Health Minister Dasho Dechen Wangmo

Lhakpa Tshering

In a letter dated 30 July – three days after the successful second round nationwide immunization drive against Covid-19 – health minister Dasho Dechen Wangmo sent a letter of thanks to the U.S for its generous donation of vaccines to Bhutan.

Addressed to the U.S Chargé d’affairesAtulKeshap in New Delhi, the health minister expressed gratitude to the U.S government for making the nationwide rollout of the second Covid-19 vaccination program in the country possible, as it received 500,000 doses of Moderna vaccine through the COVAX facility.

“We are humbled by the generosity of your government and the American people.
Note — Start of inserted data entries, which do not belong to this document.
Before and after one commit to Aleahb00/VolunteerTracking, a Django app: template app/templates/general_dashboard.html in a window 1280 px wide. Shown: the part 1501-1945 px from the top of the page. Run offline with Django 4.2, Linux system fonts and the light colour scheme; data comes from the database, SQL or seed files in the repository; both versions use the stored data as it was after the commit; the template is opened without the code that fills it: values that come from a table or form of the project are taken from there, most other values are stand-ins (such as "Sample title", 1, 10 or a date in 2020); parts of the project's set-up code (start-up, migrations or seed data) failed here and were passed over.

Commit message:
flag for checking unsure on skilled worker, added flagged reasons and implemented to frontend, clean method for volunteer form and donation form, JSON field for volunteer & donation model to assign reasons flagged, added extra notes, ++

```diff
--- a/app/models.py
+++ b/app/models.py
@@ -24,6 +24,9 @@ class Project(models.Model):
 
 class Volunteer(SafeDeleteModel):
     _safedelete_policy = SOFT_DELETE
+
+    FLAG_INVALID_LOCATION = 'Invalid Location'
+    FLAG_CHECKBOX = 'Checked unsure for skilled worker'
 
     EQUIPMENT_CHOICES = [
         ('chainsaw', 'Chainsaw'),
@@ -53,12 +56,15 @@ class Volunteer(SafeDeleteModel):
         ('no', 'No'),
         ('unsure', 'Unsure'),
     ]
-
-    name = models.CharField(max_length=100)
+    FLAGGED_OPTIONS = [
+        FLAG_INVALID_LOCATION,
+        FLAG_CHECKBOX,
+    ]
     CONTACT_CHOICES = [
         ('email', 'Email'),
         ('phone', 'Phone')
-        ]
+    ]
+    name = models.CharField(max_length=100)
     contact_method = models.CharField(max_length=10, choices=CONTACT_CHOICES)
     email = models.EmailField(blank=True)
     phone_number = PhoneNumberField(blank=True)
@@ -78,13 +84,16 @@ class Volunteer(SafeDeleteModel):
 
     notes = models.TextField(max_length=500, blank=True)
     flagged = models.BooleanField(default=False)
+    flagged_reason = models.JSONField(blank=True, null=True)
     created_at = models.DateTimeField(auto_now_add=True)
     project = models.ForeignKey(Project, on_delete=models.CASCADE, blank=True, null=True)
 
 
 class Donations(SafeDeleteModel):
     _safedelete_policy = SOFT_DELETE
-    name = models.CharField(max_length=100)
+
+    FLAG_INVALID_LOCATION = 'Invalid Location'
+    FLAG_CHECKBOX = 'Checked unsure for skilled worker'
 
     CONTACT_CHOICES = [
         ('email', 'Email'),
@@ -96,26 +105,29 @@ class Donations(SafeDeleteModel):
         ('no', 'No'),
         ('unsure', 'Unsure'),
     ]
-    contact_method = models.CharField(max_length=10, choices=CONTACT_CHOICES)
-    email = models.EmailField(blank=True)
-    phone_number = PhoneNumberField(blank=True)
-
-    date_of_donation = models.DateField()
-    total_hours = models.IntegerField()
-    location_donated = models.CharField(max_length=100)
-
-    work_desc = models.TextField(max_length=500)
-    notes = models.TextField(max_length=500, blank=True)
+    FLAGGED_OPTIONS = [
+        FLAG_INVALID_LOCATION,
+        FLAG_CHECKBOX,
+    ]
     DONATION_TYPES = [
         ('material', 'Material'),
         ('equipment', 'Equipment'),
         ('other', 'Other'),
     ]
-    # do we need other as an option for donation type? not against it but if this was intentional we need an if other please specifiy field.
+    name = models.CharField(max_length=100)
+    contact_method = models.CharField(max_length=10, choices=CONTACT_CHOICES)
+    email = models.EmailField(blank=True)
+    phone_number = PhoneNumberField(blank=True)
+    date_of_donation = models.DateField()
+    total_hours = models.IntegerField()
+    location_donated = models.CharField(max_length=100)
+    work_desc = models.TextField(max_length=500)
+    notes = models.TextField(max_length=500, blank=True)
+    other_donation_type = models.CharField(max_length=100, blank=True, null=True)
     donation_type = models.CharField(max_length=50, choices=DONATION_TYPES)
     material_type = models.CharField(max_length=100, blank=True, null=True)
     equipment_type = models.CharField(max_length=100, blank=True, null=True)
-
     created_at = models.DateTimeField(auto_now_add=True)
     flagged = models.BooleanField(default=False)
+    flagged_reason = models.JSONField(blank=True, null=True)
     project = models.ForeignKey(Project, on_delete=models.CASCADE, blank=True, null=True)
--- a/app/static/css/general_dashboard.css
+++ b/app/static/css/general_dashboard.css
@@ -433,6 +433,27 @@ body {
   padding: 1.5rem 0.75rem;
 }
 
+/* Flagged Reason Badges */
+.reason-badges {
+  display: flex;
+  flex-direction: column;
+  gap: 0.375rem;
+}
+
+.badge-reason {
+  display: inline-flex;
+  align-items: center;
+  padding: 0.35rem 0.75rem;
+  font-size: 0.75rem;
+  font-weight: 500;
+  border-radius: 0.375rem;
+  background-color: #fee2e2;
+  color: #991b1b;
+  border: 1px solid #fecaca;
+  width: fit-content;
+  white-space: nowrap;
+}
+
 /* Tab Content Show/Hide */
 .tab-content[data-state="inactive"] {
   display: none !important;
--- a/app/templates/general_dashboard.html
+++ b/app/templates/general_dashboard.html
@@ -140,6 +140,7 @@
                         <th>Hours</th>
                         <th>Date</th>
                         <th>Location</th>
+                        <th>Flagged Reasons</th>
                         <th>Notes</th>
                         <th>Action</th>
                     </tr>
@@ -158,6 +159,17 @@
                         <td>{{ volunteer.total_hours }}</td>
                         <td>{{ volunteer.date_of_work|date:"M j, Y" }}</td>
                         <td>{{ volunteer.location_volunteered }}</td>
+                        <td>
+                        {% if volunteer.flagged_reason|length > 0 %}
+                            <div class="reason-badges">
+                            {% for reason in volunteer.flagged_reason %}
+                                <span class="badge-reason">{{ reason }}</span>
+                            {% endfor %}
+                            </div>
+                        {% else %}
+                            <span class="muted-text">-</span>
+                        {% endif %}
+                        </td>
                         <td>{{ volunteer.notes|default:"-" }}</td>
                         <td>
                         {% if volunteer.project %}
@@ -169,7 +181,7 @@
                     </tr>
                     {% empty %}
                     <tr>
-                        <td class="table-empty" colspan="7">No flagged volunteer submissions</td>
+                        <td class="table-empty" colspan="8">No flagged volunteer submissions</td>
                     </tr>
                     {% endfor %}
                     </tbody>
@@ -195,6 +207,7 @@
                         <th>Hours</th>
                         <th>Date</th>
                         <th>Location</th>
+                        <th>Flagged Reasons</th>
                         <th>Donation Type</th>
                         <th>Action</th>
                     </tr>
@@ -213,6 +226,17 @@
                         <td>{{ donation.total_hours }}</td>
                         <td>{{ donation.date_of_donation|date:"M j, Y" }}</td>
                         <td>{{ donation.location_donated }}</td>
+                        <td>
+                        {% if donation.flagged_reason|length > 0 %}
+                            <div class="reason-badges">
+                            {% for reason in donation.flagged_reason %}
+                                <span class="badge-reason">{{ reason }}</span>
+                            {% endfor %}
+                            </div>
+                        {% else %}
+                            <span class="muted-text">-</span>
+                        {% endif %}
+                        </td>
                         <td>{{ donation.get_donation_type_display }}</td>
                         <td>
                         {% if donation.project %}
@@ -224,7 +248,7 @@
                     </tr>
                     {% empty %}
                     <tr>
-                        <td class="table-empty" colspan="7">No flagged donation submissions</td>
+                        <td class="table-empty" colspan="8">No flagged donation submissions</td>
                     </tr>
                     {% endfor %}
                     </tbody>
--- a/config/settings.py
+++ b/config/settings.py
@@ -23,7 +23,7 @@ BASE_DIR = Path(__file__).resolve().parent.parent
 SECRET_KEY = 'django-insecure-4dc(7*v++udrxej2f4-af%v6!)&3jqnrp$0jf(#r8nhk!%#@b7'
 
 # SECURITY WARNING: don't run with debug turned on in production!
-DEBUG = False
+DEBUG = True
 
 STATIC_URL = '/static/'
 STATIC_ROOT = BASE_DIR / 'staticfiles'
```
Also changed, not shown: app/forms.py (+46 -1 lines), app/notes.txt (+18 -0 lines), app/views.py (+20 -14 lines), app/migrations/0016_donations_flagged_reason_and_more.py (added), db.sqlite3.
We look forward to engaging with the U.S government to end this pandemic,” the letter of thanks reads.

She described the United States’ international engagement and multilateral cooperation in combating Covid-19 and advancing global health security under President Joe Biden’s leadership as inspiring and wrote, “Ensuring broad and equitable access to vaccines is no doubt an integral part of this goal.”

The half a million doses of the Moderna vaccine by the United States enabled Bhutan to launch a successful nationwide second dose vaccination drive for the eligible adult population from 20 July onwards which had attracted international attention.

Expressing greater appreciation, Lyonpo wrote, “During the second nationwide Covid-19 vaccination campaign that lasted for a week, around 95.3 percent of the eligible populations have been vaccinated with the second dose.”

Besides, she also expressed her excitement for the Moderna vaccine receiving authorization to use in children aged 12 to 17 from the European Medicines Agency (EMA), the first time the vaccine has been authorized for people under 18 years old.

“Today, as we welcomed the approval by EMA for Moderna vaccine use in children aged 12 to 17 and following emergency authorization by the Drug Regulatory Authority (DRA) in the country, we have started inoculating children aged 12 to 17 in nine high-risk districts including the capital with the remaining doses,” she said.

In the meantime, Lyonpo also informed that the population-based research collaboration between the Moderna and the Ministry of Health is moving ahead as planned. 

This research aimed at understanding the safety, efficacy, and reactogenicity of the Moderna vaccine inoculated in the eligible population as heterologous Covid-19 prime-boost vaccination.

“We hope the data generated through this collaboration will provide ‘real-world’ evidence to guide future vaccine development and innovation,” Lyonpo wrote, adding that the research collaboration with her alma mater – Yale University, is also advancing well in the area of public health.